The disease has not been seen in Kentucky bats. But the U.S. Fish and Wildlife Service advised state officials that allowing a lot of people into caves in the park could raise the risk of spreading it here.

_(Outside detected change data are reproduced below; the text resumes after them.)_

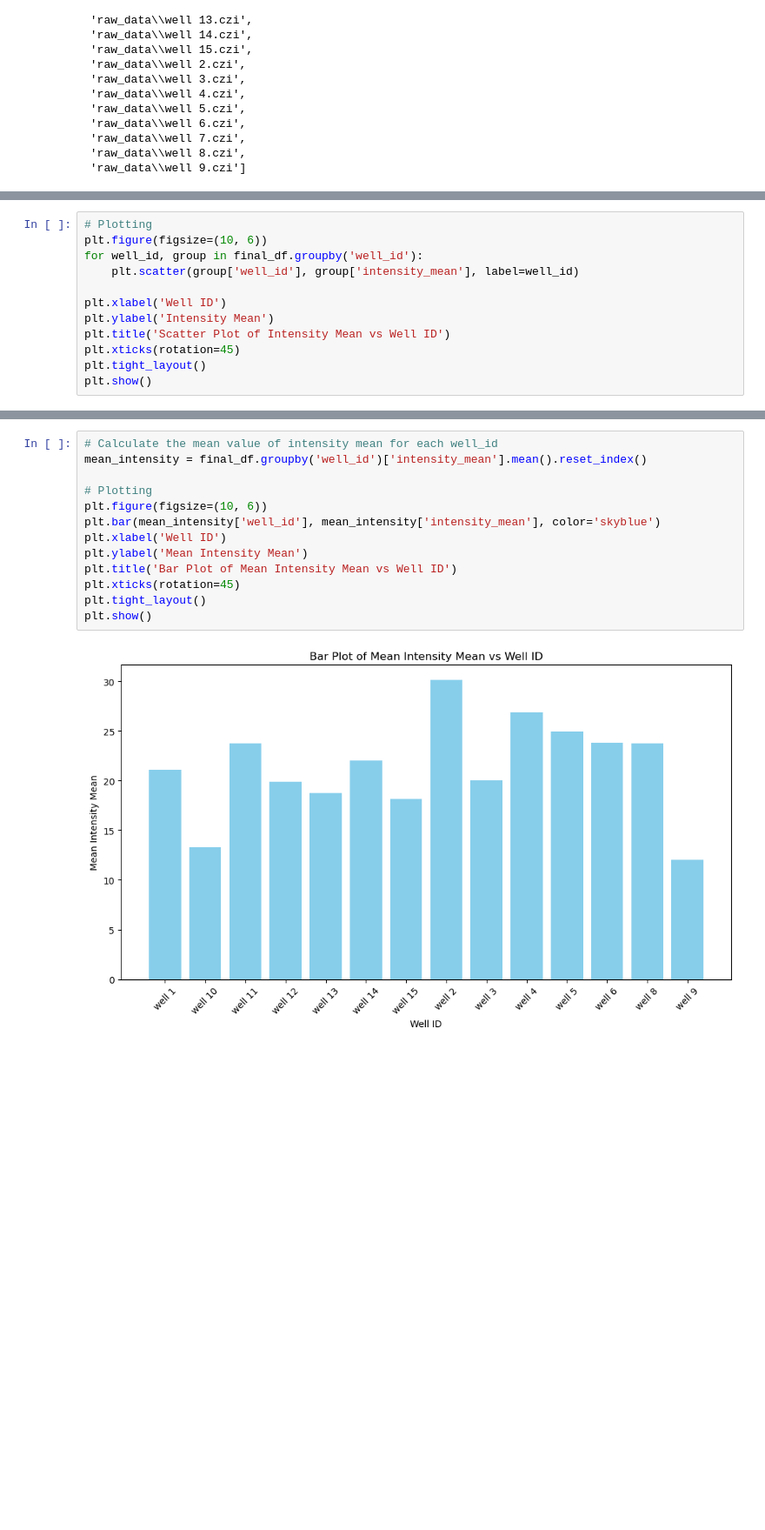
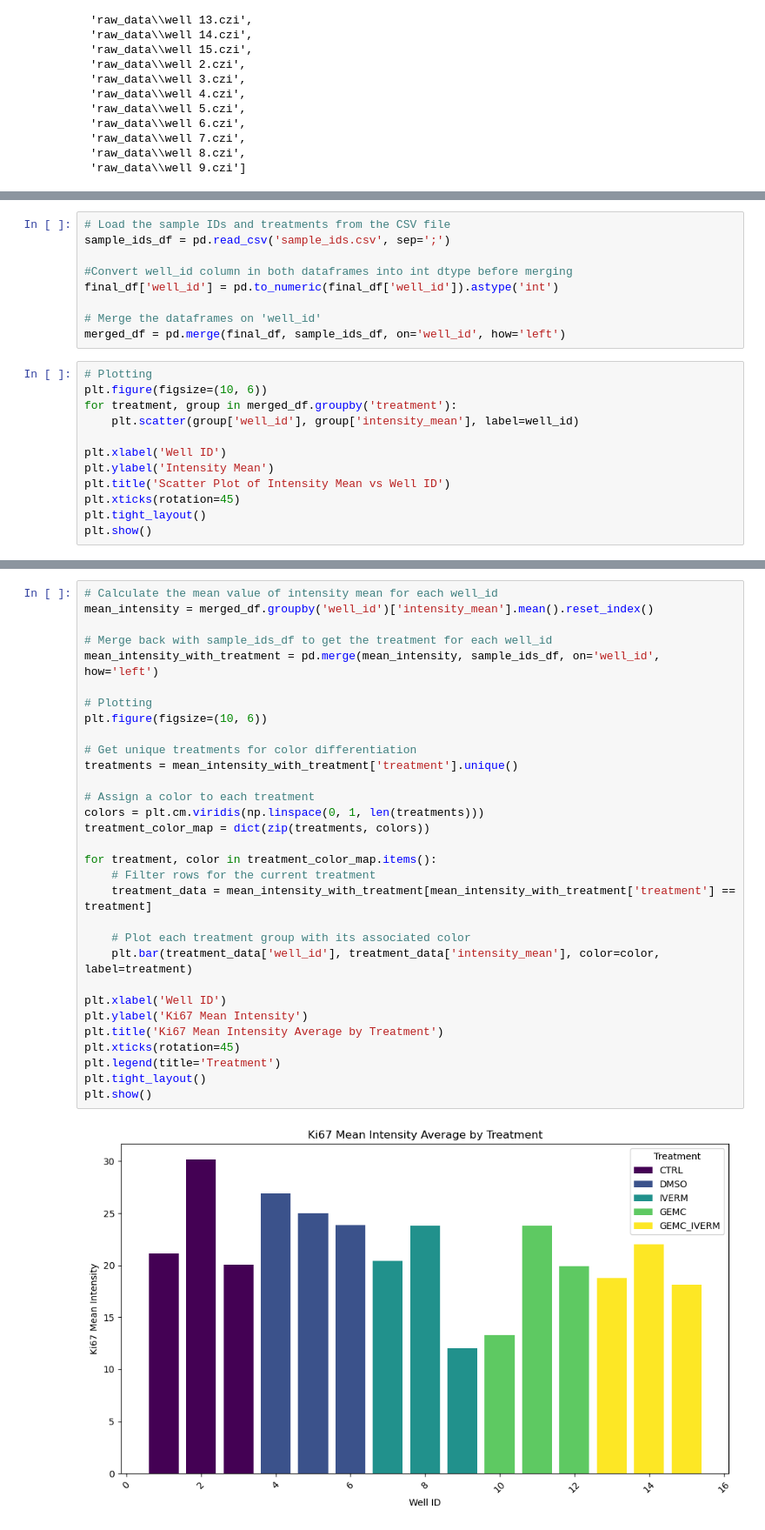
Before and after one commit to adiezsanchez/PDAC_organoids_caspase, a Jupyter notebook: dev3_loop.ipynb, the cells around one changed output, grey strips where cells are left out. Shown: that part at 87% size. Saved outputs shown, nothing was run; the diff lists cells and outputs as text; blank space fills up the shorter version.

```diff
--- a/dev3_loop.ipynb
+++ b/dev3_loop.ipynb
@@ -139,7 +169,16 @@ final_df
+# %%
+# Load the sample IDs and treatments from the CSV file
+sample_ids_df = pd.read_csv('sample_ids.csv', sep=';')
+
+#Convert well_id column in both dataframes into int dtype before merging
+final_df['well_id'] = pd.to_numeric(final_df['well_id']).astype('int')
+
+# Merge the dataframes on 'well_id'
+merged_df = pd.merge(final_df, sample_ids_df, on='well_id', how='left')
 # %%
 # Plotting
 plt.figure(figsize=(10, 6))
-for well_id, group in final_df.groupby('well_id'):
+for treatment, group in merged_df.groupby('treatment'):
     plt.scatter(group['well_id'], group['intensity_mean'], label=well_id)
 
 plt.xlabel('Well ID')
@@ -153,15 +192,33 @@ plt.show()
 # %%
 # Calculate the mean value of intensity mean for each well_id
-mean_intensity = final_df.groupby('well_id')['intensity_mean'].mean().reset_index()
+mean_intensity = merged_df.groupby('well_id')['intensity_mean'].mean().reset_index()
+
+# Merge back with sample_ids_df to get the treatment for each well_id
+mean_intensity_with_treatment = pd.merge(mean_intensity, sample_ids_df, on='well_id', how='left')
 
 # Plotting
 plt.figure(figsize=(10, 6))
-plt.bar(mean_intensity['well_id'], mean_intensity['intensity_mean'], color='skyblue')
+
+# Get unique treatments for color differentiation
+treatments = mean_intensity_with_treatment['treatment'].unique()
+
+# Assign a color to each treatment
+colors = plt.cm.viridis(np.linspace(0, 1, len(treatments)))
+treatment_color_map = dict(zip(treatments, colors))
+
+for treatment, color in treatment_color_map.items():
+    # Filter rows for the current treatment
+    treatment_data = mean_intensity_with_treatment[mean_intensity_with_treatment['treatment'] == treatment]
+
+    # Plot each treatment group with its associated color
+    plt.bar(treatment_data['well_id'], treatment_data['intensity_mean'], color=color, label=treatment)
+
 plt.xlabel('Well ID')
-plt.ylabel('Mean Intensity Mean')
-plt.title('Bar Plot of Mean Intensity Mean vs Well ID')
+plt.ylabel('Ki67 Mean Intensity')
+plt.title('Ki67 Mean Intensity Average by Treatment')
 plt.xticks(rotation=45)
+plt.legend(title='Treatment')
 plt.tight_layout()
 plt.show()
 # %% [output]
-[figure, old version]
+[figure, new version]
```
Also changed, not shown: parts of 5 cells of this notebook, 1 other file.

About 40,000 Indiana bats, an endangered species, spend the winter at Carter Caves in Eastern Kentucky's Carter County, said Mark Marraccina, a spokesman for the Kentucky Department of Fish and Wildlife Resources. That represents about 65 percent of the Indiana bats in the state, he said.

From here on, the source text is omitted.